I think the answer is, "It Depends."

How much are we giving up to get the A-10 (or other fixed wing CAS)? There ain't no such thing as a free lunch.

Are we giving up our land armor like the USMC and relying on CAS to fill the gap? We've seen how not successful that is in the "big wars" where we expect large Army armored formations to dominate the battlefield. So we can't give up our Armored Brigades.

Will we give up our authorized end strength? Cut out another Brigade or two? Make up for the lack of boots on ground with wings in the air? We learned that lesson in Korea, you have to have boots on the ground.

If the equation was as simple as getting the A-10 and giving up nothing, I would jump on that in a heartbeat. If we can take the A-10 and screw the USAF out of replacing them with F-35s we'd save the US Taxpayers billions of dollars, something that I think is in the best interest of the nation.

I think interservice rivalry is stupid, but I also think the USAF is wrong about the F-35 being able to replace the A-10. It would be petty of me to chuckle as we stole planes, pilots, and end authorizations from the Air Force to keep the A-10 around, but I'm not a very nice guy and would probably enjoy getting one back at the Air Force after the crap they pulled with the C-27J.

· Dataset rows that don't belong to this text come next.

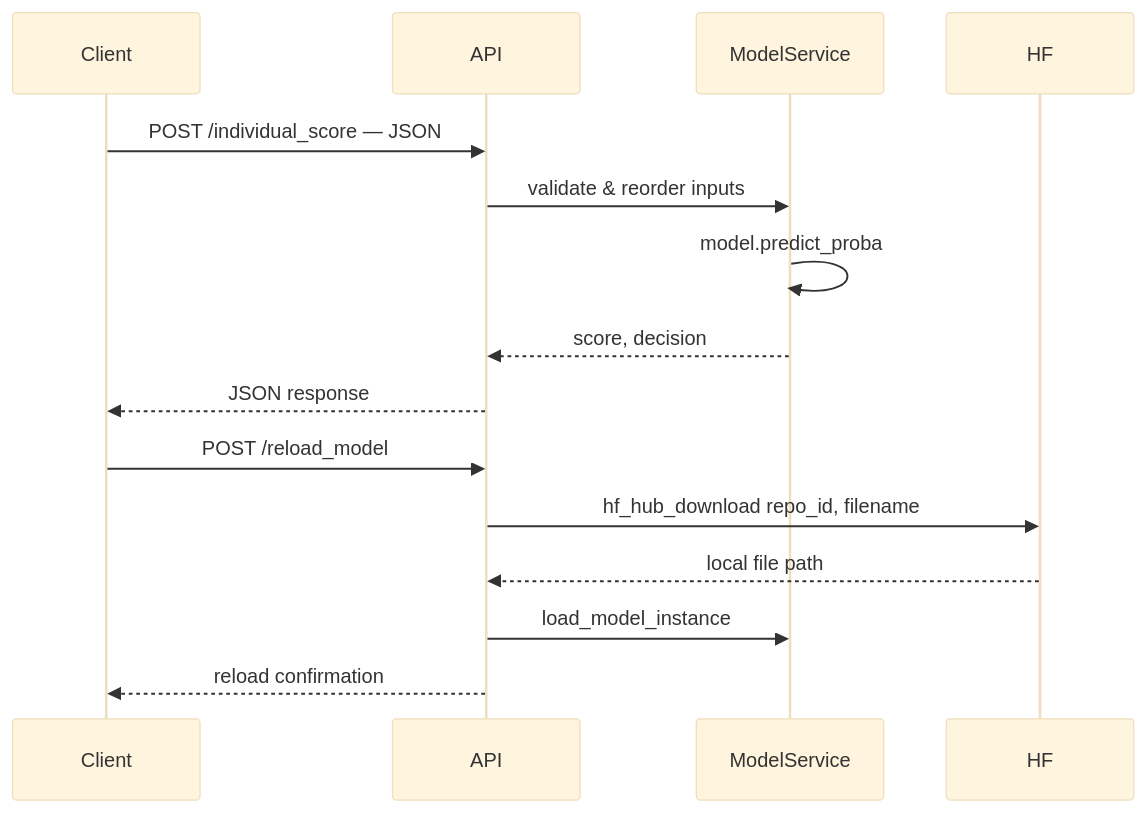
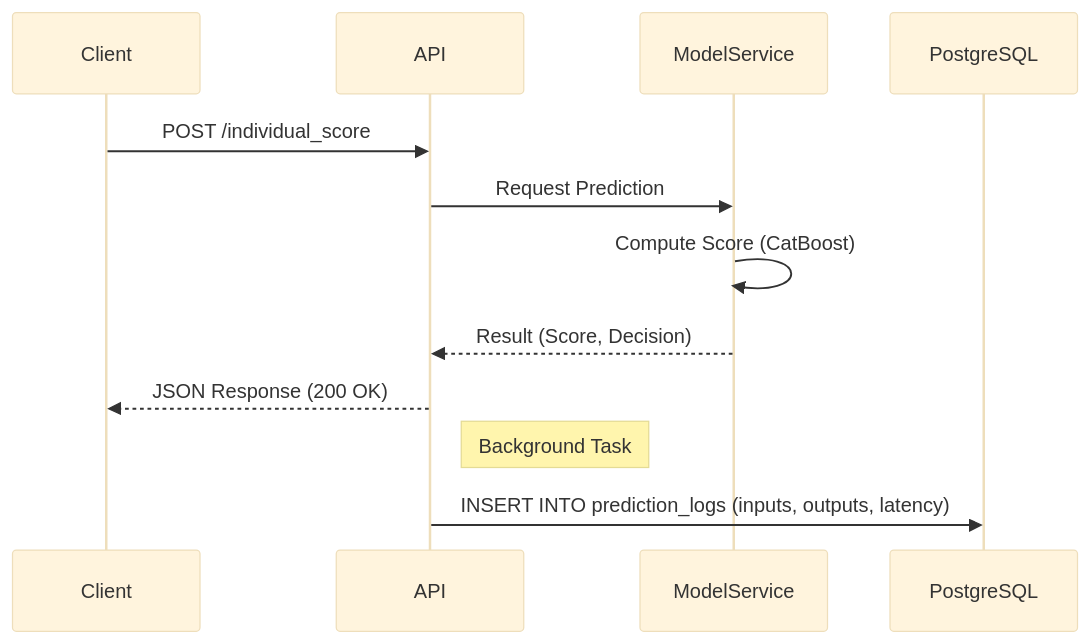
Before and after one commit to RandomFab/PRET_A_DEPENSER: the second of 2 diagrams in README.md, drawn with Mermaid (base theme). The commit also changed other lines of this file, not shown here.

````diff
--- a/README.md
+++ b/README.md
@@ -142,19 +164,16 @@
 ```mermaid
 sequenceDiagram
 	participant Client
 	participant API
 	participant ModelService
-	participant HF
+	participant DB as PostgreSQL
 
-	Client->>API: POST /individual_score — JSON
-	API->>ModelService: validate & reorder inputs
-	ModelService->>ModelService: model.predict_proba
-	ModelService-->>API: score, decision
-	API-->>Client: JSON response
-
-	Client->>API: POST /reload_model
-	API->>HF: hf_hub_download repo_id, filename
-	HF-->>API: local file path
-	API->>ModelService: load_model_instance
-	API-->>Client: reload confirmation
+	Client->>API: POST /individual_score
+	API->>ModelService: Request Prediction
+	ModelService->>ModelService: Compute Score (CatBoost)
+	ModelService-->>API: Result (Score, Decision)
+	API-->>Client: JSON Response (200 OK)
+	
+	Note right of API: Background Task
+	API->>DB: INSERT INTO prediction_logs (inputs, outputs, latency)
 ```
````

I do not agree with LTC Darling that the A-29 is a better platform for the Army than the A-10. It is cheaper to fly and maintain, but it lacks some of the other aspects of the A-10 that are very useful for pilot survivability, such as the A-10 having 4x the climb rate of the Super Tucano (6,000 ft/min for the A-10 over 1,500 ft/min for the A-29) and the A-29 completely lacks the "titanium tub" that has saved so many Warthog pilots from ground fire (one of the inherent dangers of the CAS mission).

To finalize, should we get the A-10? If it saves the Taxpayers money and Soldiers lives, by all means. If it comes at a cost too precious to bear, then no. We should not choose the Super Tucano, it is not as fast, not as protected, and lacks the GAU-8. We can drop bombs from drones all day, but only the A-10 or AC-130 brings the DU rain (from a long loiter fixed wing platform anyways).

Comments are open.